Records shown:
━━━━━━━━━━
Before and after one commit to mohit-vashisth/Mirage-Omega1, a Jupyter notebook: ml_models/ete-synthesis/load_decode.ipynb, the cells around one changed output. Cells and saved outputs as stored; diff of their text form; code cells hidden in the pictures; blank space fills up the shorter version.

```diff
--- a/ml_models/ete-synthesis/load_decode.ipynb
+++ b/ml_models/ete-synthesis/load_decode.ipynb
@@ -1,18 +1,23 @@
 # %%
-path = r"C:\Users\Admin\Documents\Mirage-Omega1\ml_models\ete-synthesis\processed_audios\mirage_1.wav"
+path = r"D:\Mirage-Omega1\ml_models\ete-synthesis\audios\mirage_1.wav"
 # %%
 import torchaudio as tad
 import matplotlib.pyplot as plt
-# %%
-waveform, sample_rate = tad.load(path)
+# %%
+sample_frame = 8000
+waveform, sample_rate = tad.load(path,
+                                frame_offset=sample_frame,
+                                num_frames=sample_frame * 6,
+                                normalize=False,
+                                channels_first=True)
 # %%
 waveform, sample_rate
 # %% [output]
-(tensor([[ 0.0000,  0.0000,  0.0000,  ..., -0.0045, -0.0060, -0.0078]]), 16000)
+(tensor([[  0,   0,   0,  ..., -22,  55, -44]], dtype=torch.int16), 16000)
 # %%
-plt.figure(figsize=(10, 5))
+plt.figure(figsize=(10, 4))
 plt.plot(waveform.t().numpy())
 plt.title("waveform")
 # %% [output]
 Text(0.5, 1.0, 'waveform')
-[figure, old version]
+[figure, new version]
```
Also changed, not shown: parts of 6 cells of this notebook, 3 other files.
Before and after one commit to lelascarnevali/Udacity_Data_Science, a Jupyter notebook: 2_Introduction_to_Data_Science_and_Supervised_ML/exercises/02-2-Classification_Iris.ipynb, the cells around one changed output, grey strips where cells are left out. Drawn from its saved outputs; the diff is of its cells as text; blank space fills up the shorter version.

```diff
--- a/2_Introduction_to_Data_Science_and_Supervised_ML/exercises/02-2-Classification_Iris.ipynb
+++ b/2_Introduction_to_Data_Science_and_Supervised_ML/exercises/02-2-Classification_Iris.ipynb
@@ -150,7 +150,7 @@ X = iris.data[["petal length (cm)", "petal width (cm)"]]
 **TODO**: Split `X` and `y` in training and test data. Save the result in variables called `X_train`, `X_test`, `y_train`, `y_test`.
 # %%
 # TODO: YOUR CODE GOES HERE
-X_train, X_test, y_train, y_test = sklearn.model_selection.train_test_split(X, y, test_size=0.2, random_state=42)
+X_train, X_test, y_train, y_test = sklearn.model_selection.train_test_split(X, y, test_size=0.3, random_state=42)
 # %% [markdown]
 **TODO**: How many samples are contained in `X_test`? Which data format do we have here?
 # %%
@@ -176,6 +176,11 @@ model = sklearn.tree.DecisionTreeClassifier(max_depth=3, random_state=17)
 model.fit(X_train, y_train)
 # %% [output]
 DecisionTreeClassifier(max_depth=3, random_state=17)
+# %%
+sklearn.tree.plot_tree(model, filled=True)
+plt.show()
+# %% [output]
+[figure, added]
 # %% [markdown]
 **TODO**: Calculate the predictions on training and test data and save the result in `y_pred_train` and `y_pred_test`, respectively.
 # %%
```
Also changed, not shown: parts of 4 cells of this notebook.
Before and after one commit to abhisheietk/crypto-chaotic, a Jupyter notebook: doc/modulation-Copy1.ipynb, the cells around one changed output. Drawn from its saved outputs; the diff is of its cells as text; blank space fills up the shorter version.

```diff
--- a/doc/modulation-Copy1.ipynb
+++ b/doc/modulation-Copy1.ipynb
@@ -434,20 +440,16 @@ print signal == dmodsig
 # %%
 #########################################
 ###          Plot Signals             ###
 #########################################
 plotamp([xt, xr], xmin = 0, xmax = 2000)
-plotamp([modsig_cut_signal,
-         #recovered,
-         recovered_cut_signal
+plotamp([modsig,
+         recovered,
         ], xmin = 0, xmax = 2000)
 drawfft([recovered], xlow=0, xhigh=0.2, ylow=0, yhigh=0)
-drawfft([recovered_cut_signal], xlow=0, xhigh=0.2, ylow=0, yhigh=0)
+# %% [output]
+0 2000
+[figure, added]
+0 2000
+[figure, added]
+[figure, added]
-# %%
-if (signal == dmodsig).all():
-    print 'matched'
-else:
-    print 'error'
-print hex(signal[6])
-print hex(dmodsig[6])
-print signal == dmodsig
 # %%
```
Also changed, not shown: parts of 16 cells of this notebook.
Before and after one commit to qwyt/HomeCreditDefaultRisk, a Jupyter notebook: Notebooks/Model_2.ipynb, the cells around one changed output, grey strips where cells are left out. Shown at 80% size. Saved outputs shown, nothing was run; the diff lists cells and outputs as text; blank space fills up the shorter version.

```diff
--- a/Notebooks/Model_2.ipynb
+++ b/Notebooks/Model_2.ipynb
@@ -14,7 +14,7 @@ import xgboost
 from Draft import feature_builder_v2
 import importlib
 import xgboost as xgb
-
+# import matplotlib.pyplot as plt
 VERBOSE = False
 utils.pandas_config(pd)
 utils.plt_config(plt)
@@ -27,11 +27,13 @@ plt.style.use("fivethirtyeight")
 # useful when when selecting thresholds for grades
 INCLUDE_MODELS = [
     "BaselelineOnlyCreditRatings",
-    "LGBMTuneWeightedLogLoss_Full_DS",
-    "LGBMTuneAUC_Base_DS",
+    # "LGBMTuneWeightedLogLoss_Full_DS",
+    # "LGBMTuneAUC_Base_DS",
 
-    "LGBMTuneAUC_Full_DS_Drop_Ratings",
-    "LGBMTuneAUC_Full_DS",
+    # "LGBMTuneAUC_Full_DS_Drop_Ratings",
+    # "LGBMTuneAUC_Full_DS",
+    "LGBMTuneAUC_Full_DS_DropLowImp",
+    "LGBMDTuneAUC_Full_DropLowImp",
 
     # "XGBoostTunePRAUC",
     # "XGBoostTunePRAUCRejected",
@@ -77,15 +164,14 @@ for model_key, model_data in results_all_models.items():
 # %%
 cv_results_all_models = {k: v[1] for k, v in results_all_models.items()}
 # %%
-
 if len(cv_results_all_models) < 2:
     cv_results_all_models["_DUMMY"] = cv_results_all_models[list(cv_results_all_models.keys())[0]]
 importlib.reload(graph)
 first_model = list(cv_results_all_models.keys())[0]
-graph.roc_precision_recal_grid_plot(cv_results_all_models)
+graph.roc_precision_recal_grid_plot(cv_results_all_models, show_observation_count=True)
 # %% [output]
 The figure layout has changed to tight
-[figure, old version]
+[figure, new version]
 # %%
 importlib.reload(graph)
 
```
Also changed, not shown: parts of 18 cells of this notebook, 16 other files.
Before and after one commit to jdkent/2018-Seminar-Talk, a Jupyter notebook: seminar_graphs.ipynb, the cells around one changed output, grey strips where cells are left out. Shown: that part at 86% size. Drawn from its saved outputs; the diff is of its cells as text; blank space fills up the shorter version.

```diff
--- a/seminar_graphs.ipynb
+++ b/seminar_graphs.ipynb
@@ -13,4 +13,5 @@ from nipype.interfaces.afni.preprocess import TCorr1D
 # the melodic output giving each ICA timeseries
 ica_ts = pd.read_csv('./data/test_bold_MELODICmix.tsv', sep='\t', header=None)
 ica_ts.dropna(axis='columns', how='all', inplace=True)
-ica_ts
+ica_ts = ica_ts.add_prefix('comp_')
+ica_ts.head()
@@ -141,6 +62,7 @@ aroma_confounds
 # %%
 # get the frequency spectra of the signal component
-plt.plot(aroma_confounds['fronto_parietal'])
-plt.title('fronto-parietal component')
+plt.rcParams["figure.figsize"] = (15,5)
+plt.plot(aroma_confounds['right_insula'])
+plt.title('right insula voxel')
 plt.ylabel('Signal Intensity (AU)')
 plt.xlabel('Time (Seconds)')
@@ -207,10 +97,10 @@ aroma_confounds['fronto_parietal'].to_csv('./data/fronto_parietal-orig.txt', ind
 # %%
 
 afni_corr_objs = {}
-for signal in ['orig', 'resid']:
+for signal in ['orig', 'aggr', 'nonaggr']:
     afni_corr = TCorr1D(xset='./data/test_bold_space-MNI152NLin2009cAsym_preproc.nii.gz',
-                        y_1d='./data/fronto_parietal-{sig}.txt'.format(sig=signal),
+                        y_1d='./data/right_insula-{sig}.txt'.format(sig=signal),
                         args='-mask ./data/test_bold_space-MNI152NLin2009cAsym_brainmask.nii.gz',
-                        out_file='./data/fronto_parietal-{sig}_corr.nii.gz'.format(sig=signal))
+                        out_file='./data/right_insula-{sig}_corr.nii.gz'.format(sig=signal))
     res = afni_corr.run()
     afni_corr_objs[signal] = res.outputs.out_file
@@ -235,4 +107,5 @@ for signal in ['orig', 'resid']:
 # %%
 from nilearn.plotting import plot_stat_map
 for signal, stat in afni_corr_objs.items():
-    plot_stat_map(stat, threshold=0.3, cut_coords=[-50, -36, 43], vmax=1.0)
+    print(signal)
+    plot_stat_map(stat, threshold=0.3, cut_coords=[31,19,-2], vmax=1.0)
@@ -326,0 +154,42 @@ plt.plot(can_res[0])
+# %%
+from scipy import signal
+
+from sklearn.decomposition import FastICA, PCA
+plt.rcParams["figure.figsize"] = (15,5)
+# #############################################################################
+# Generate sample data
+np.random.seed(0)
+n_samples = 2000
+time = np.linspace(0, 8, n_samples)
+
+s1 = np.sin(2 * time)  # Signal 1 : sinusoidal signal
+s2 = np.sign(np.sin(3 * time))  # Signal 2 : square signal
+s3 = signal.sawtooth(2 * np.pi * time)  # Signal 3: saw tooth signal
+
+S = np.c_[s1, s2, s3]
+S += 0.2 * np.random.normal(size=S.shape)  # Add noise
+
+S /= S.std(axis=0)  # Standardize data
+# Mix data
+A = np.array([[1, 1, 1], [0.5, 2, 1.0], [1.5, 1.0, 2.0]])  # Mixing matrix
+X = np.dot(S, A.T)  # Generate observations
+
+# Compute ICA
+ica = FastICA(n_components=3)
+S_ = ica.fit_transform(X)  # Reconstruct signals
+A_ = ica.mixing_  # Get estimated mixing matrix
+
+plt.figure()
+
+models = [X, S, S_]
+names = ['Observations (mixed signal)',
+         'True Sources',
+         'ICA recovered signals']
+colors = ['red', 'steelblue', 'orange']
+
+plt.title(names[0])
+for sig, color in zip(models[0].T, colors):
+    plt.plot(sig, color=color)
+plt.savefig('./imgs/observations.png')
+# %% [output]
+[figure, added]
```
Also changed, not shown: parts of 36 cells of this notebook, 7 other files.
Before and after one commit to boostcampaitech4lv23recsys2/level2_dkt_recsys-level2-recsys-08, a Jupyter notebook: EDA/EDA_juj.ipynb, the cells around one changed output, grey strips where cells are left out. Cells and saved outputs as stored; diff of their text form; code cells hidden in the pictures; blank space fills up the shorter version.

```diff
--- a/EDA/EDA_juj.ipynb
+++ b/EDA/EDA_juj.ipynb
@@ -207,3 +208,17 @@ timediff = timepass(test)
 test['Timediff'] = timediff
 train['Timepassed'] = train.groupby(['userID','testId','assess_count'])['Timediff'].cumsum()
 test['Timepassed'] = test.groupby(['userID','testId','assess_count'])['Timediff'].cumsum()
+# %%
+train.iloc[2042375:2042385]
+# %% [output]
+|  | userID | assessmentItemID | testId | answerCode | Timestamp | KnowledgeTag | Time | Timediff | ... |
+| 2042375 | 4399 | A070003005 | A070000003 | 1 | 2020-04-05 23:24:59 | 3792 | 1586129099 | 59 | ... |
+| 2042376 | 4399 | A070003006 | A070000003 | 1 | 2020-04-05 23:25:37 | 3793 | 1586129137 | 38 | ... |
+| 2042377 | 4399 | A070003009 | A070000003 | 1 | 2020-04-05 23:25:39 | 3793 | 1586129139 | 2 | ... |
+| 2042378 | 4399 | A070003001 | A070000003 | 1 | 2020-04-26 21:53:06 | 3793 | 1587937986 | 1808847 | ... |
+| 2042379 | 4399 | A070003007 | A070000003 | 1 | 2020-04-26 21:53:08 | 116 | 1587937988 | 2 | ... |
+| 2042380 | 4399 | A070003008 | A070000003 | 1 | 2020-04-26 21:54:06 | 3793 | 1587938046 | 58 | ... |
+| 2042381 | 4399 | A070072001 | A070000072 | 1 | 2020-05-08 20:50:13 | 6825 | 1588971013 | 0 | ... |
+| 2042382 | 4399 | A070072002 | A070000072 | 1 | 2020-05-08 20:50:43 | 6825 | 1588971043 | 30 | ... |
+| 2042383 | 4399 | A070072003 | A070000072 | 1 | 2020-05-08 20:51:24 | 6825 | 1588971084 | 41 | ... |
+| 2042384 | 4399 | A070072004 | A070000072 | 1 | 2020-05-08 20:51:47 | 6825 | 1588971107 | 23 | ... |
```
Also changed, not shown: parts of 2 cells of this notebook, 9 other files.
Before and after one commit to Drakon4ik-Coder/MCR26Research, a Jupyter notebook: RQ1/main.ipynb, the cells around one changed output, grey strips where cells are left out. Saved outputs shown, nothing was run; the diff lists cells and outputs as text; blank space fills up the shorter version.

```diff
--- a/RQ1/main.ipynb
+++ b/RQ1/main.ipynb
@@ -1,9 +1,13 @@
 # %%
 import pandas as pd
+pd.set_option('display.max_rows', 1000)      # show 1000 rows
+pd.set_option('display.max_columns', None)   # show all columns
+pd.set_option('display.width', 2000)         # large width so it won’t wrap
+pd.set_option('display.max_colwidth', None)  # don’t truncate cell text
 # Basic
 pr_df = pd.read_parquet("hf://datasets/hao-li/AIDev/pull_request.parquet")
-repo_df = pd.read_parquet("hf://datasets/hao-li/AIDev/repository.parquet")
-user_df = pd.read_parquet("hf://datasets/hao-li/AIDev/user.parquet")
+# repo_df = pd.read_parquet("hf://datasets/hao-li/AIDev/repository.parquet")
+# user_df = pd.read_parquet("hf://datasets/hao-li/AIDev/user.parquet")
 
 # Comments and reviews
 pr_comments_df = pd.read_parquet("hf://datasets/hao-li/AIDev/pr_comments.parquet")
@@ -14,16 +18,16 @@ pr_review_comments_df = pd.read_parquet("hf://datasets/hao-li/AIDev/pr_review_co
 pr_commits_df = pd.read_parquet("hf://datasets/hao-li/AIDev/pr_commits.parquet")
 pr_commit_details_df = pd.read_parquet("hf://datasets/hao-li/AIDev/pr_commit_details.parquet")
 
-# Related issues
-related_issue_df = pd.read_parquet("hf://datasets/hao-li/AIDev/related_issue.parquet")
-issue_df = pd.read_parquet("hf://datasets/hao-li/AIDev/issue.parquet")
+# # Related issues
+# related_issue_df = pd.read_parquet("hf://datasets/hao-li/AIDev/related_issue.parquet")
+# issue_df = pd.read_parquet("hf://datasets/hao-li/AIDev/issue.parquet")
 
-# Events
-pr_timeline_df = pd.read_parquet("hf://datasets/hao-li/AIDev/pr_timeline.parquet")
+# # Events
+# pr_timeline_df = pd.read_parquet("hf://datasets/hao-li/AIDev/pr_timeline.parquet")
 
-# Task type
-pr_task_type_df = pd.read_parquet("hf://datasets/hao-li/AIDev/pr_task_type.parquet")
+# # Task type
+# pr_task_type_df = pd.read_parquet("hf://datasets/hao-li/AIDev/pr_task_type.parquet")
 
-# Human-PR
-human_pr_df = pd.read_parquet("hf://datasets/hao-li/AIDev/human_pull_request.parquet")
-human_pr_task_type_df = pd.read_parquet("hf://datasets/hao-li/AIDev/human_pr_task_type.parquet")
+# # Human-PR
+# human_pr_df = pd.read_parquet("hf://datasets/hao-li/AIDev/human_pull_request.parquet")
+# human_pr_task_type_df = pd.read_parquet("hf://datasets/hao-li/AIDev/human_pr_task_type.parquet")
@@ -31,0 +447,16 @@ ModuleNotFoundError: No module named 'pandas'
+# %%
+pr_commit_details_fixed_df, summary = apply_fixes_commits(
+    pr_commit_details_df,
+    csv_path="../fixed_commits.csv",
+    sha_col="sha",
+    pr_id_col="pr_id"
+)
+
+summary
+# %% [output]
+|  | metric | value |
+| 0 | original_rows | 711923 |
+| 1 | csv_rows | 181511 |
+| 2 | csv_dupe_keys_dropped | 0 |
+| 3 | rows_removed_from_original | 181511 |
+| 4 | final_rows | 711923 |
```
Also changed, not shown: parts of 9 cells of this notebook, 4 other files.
━━━━━━━━━━
Task to carry out: Search the data and copy each line containing "print".

Written solution:
@@ -434,20 +440,16 @@ print signal == dmodsig
-    print 'matched'
-    print 'error'
-print hex(signal[6])
-print hex(dmodsig[6])
-print signal == dmodsig
+    print(signal)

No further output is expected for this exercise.